### DIRECTIONS FOR THIS TASK
All of the data below should be repeated exactly. Pictures should not be included.
####################
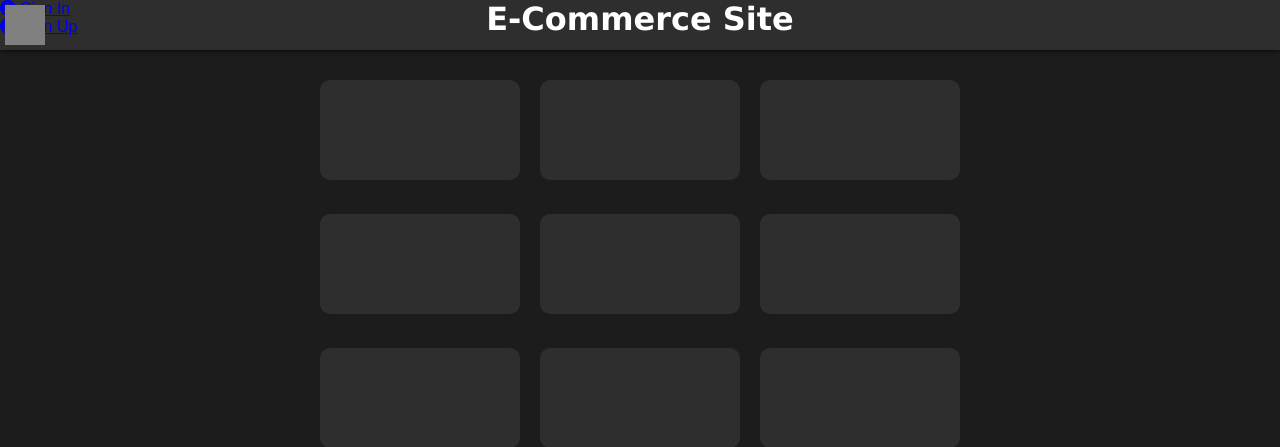
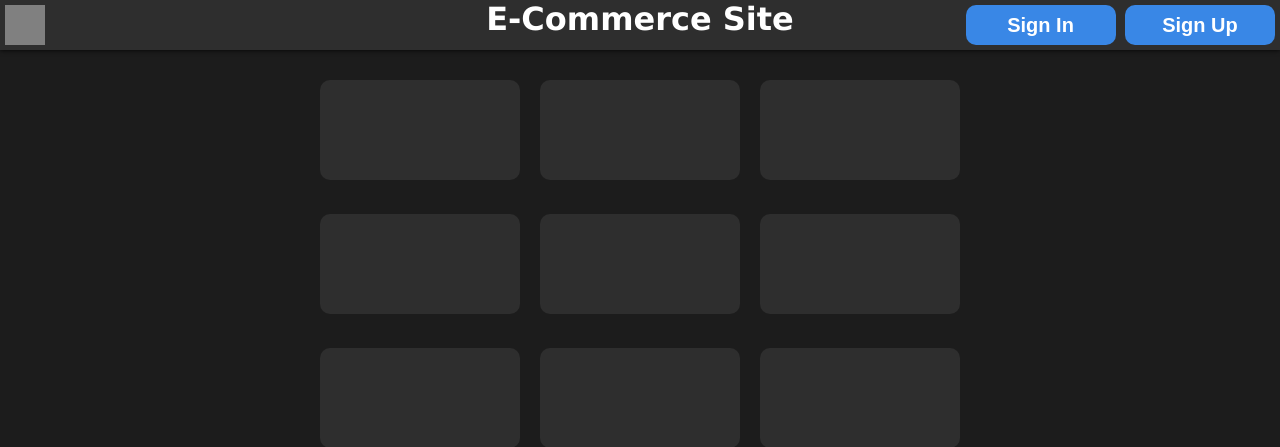
Before and after one commit to erik99s/D0018E, a Flask app: page / in a window 1280 px wide. Shown: the top 447 px of the page. Run offline with Flask 2, Linux system fonts and the light colour scheme; some libraries are stand-ins or nearby versions.

Commit message:
Update BasePage.html

```diff
--- a/templates/BasePage.html
+++ b/templates/BasePage.html
@@ -32,20 +32,16 @@
       <i class="fas fa-user-circle"></i>
     </div>
     -->
-    <div class="top_profile_div">
-      <a href="/login">
-        <div class="top_login">
-          <i class="fas fa-user-circle"></i>
-          Sign In
-        </div>
+    <div class="top_profile noselect">
+
+      <a class="blue_button" href="/login">
+        <input type="button" value="Sign In">
       </a>
 
-      <a href="/register">
-        <div class="top_register">
-          <i class="fas fa-user-circle"></i>
-          Sign Up
-        </div>
+      <a class="blue_button" href="/register">
+        <input type="button" value="Sign Up">
       </a>
+
     </div>
 
   </div>
```
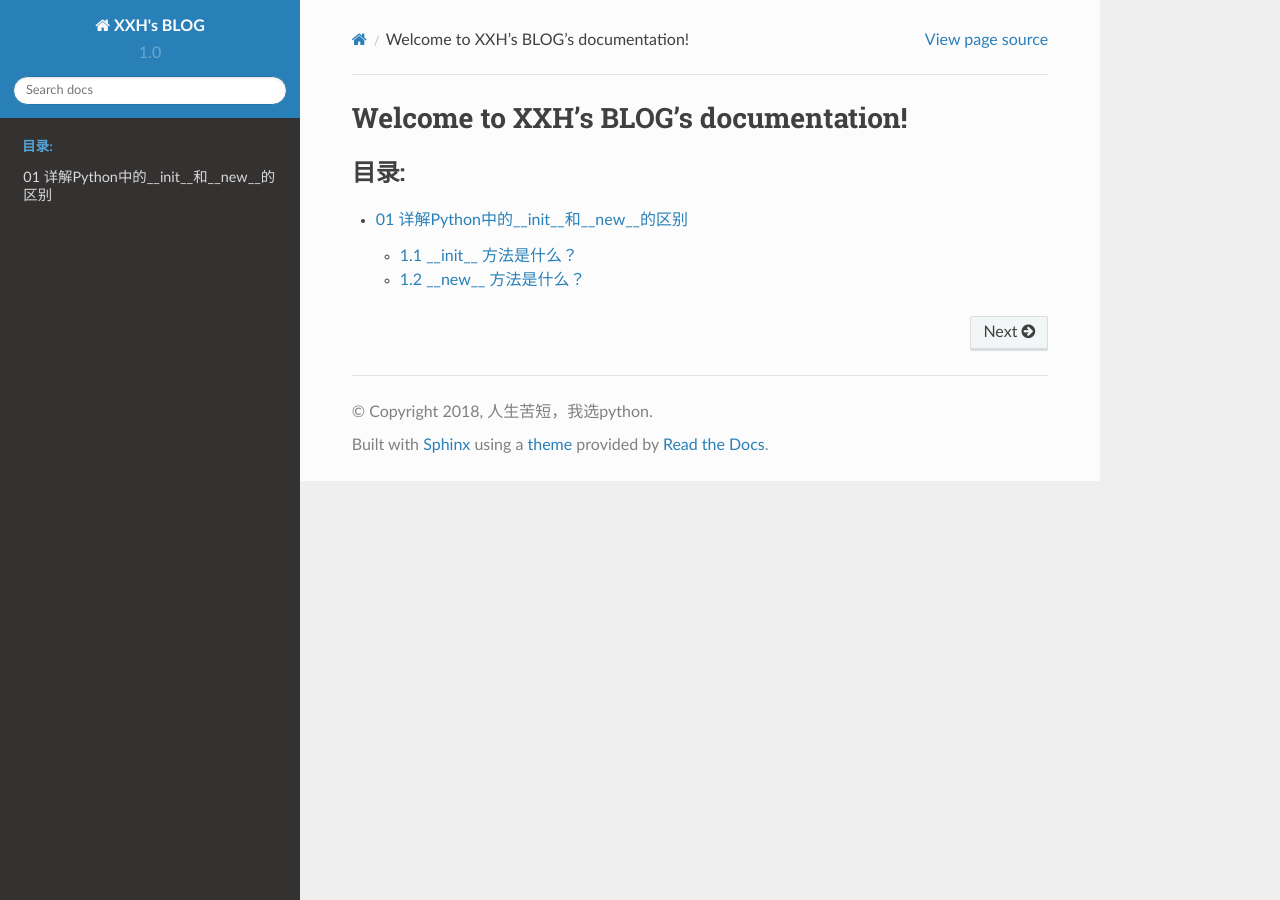
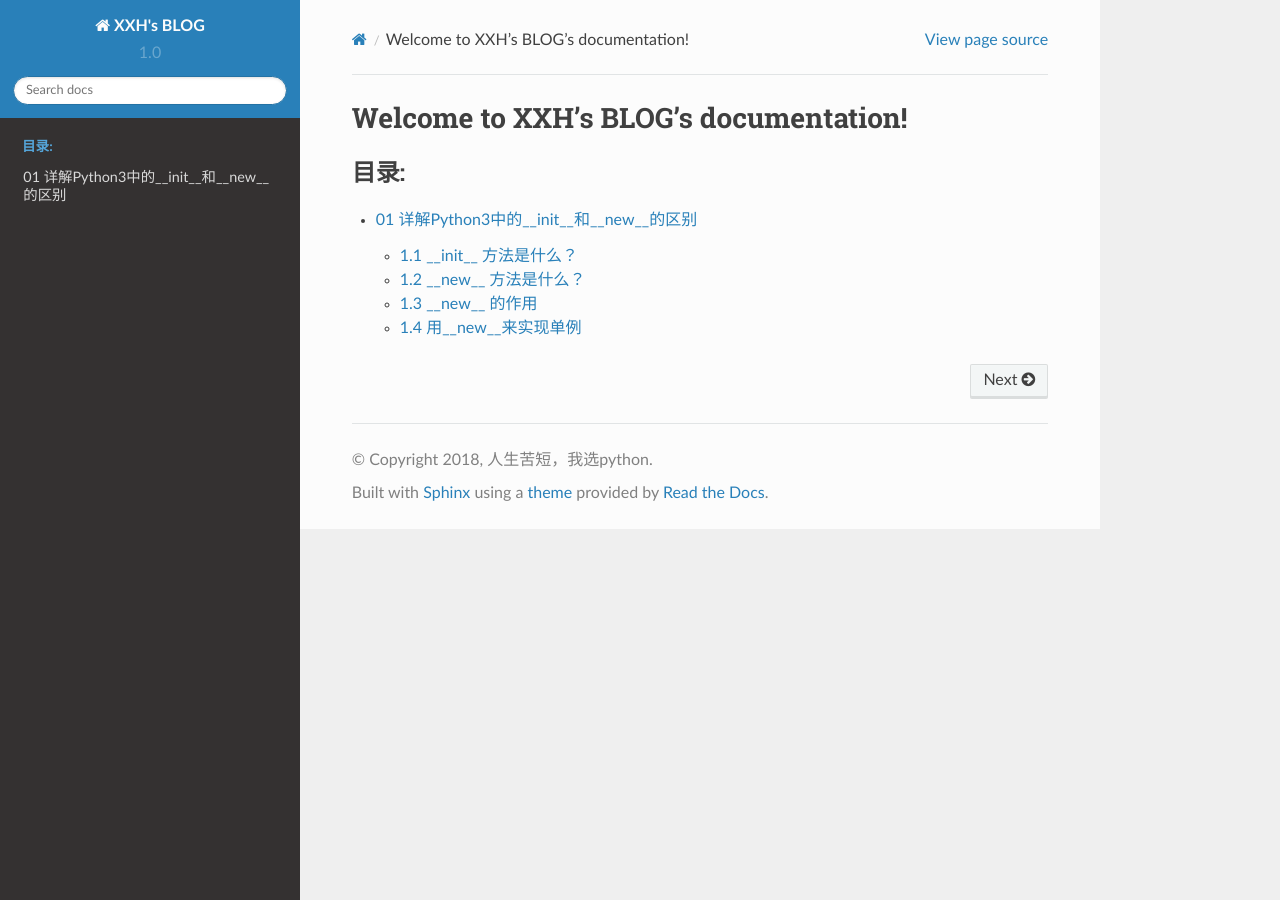
Before and after one commit to 964902285/XXH-s-BLOG, a Sphinx documentation site: the page built from myblog/source/index.rst, in a window 1280 px wide. Built offline with Sphinx 7.4.7 and the Read the Docs theme 2.0.0, drawn with Linux system fonts in a browser that asks for light colours; some of the changed lines change nothing that is shown.

Commit message:
Update how_to_be_a_rich_man.rst

```diff
--- a/myblog/source/how_to_be_a_rich_man.rst
+++ b/myblog/source/how_to_be_a_rich_man.rst
@@ -1,4 +1,4 @@
-01 详解Python中的__init__和__new__的区别
+01 详解Python3中的__init__和__new__的区别
 ======================
 
 1.1 __init__ 方法是什么？
@@ -20,6 +20,7 @@ if __name__ == '__main__':
 
 执行结果：
 	<Person: Piglei(24)>
+
 这样便是__init__最普通的用法了。但__init__其实不是实例化一个类的时候第一个被调用 的方法。当使用 Persion(name, age) 这样的表达式来实例化一个类时，最先被调用的方法 其实是 __new__ 方法。
 
 
@@ -61,3 +62,59 @@ if __name__ == '__main__':
 1.__init__ 通常用于初始化一个新实例，控制这个初始化的过程，比如添加一些属性， 做一些额外的操作，发生在类实例被创建完以后。它是实例级别的方法。
 2.__new__ 通常用于控制生成一个新实例的过程。它是类级别的方法。
 但是说了这么多，__new__最通常的用法是什么呢，我们什么时候需要__new__？
+
+
+1.3 __new__ 的作用
+---------------------
+
+依照Python官方文档的说法，__new__方法主要是当你继承一些不可变的class时(比如int, str, tuple)， 提供给你一个自定义这些类的实例化过程的途径。
+首先我们来看一下第一个功能，具体我们可以用int来作为一个例子：
+假如我们需要一个永远都是正数的整数类型，通过集成int，我们可能会写出这样的代码：
+
+class PositiveInteger(int):
+    def __init__(self, value):
+        super(PositiveInteger, self).__init__()
+
+
+i = PositiveInteger(-3)
+print(i)
+
+但运行后会发现，结果根本不是我们想的那样，我们任然得到了-3。这是因为对于int这种 不可变的对象，我们只有重载它的__new__方法才能起到自定义的作用。
+这是修改后的代码：
+
+class PositiveInteger(int):
+    def __new__(cls, value):
+        return super(PositiveInteger, cls).__new__(cls, abs(value))
+
+
+i = PositiveInteger(-3)
+print(i)
+
+通过重载__new__方法，我们实现了需要的功能。
+
+
+1.4 用__new__来实现单例
+---------------------
+
+事实上，当我们理解了__new__方法后，我们还可以利用它来做一些其他有趣的事情，比如实现 设计模式中的 单例模式(singleton) 。
+因为类每一次实例化后产生的过程都是通过__new__来控制的，所以通过重载__new__方法，我们 可以很简单的实现单例模式。
+
+class Singleton(object):
+    def __new__(cls):
+        # 关键在这里，每一次实例化时，我们都只会返回这同一个instance对象
+        if not hasattr(cls, 'instance'):
+            cls.instance = super(Singleton, cls).__new__(cls)
+        return cls.instance
+
+object1 = Singleton()
+object2 = Singleton()
+
+object1.attr1 = 'value1'
+print(object1.attr1, object2.attr1)
+print(object1 is object2)
+
+执行结果：
+		value1 value1
+		True
+
+可以看到obj1和obj2是同一个实例。
```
####################
### COMPLETED EXERCISE
Before and after one commit to erik99s/D0018E, a Flask app: page / in a window 1280 px wide. Shown: the top 447 px of the page. Run offline with Flask 2, Linux system fonts and the light colour scheme; some libraries are stand-ins or nearby versions.

Commit message:
Update BasePage.html

```diff
--- a/templates/BasePage.html
+++ b/templates/BasePage.html
@@ -32,20 +32,16 @@
       <i class="fas fa-user-circle"></i>
     </div>
     -->
-    <div class="top_profile_div">
-      <a href="/login">
-        <div class="top_login">
-          <i class="fas fa-user-circle"></i>
-          Sign In
-        </div>
+    <div class="top_profile noselect">
+
+      <a class="blue_button" href="/login">
+        <input type="button" value="Sign In">
       </a>
 
-      <a href="/register">
-        <div class="top_register">
-          <i class="fas fa-user-circle"></i>
-          Sign Up
-        </div>
+      <a class="blue_button" href="/register">
+        <input type="button" value="Sign Up">
       </a>
+
     </div>
 
   </div>
```
Before and after one commit to 964902285/XXH-s-BLOG, a Sphinx documentation site: the page built from myblog/source/index.rst, in a window 1280 px wide. Built offline with Sphinx 7.4.7 and the Read the Docs theme 2.0.0, drawn with Linux system fonts in a browser that asks for light colours; some of the changed lines change nothing that is shown.

Commit message:
Update how_to_be_a_rich_man.rst

```diff
--- a/myblog/source/how_to_be_a_rich_man.rst
+++ b/myblog/source/how_to_be_a_rich_man.rst
@@ -1,4 +1,4 @@
-01 详解Python中的__init__和__new__的区别
+01 详解Python3中的__init__和__new__的区别
 ======================
 
 1.1 __init__ 方法是什么？
@@ -20,6 +20,7 @@ if __name__ == '__main__':
 
 执行结果：
 	<Person: Piglei(24)>
+
 这样便是__init__最普通的用法了。但__init__其实不是实例化一个类的时候第一个被调用 的方法。当使用 Persion(name, age) 这样的表达式来实例化一个类时，最先被调用的方法 其实是 __new__ 方法。
 
 
@@ -61,3 +62,59 @@ if __name__ == '__main__':
 1.__init__ 通常用于初始化一个新实例，控制这个初始化的过程，比如添加一些属性， 做一些额外的操作，发生在类实例被创建完以后。它是实例级别的方法。
 2.__new__ 通常用于控制生成一个新实例的过程。它是类级别的方法。
 但是说了这么多，__new__最通常的用法是什么呢，我们什么时候需要__new__？
+
+
+1.3 __new__ 的作用
+---------------------
+
+依照Python官方文档的说法，__new__方法主要是当你继承一些不可变的class时(比如int, str, tuple)， 提供给你一个自定义这些类的实例化过程的途径。
+首先我们来看一下第一个功能，具体我们可以用int来作为一个例子：
+假如我们需要一个永远都是正数的整数类型，通过集成int，我们可能会写出这样的代码：
+
+class PositiveInteger(int):
+    def __init__(self, value):
+        super(PositiveInteger, self).__init__()
+
+
+i = PositiveInteger(-3)
+print(i)
+
+但运行后会发现，结果根本不是我们想的那样，我们任然得到了-3。这是因为对于int这种 不可变的对象，我们只有重载它的__new__方法才能起到自定义的作用。
+这是修改后的代码：
+
+class PositiveInteger(int):
+    def __new__(cls, value):
+        return super(PositiveInteger, cls).__new__(cls, abs(value))
+
+
+i = PositiveInteger(-3)
+print(i)
+
+通过重载__new__方法，我们实现了需要的功能。
+
+
+1.4 用__new__来实现单例
+---------------------
+
+事实上，当我们理解了__new__方法后，我们还可以利用它来做一些其他有趣的事情，比如实现 设计模式中的 单例模式(singleton) 。
+因为类每一次实例化后产生的过程都是通过__new__来控制的，所以通过重载__new__方法，我们 可以很简单的实现单例模式。
+
+class Singleton(object):
+    def __new__(cls):
+        # 关键在这里，每一次实例化时，我们都只会返回这同一个instance对象
+        if not hasattr(cls, 'instance'):
+            cls.instance = super(Singleton, cls).__new__(cls)
+        return cls.instance
+
+object1 = Singleton()
+object2 = Singleton()
+
+object1.attr1 = 'value1'
+print(object1.attr1, object2.attr1)
+print(object1 is object2)
+
+执行结果：
+		value1 value1
+		True
+
+可以看到obj1和obj2是同一个实例。
```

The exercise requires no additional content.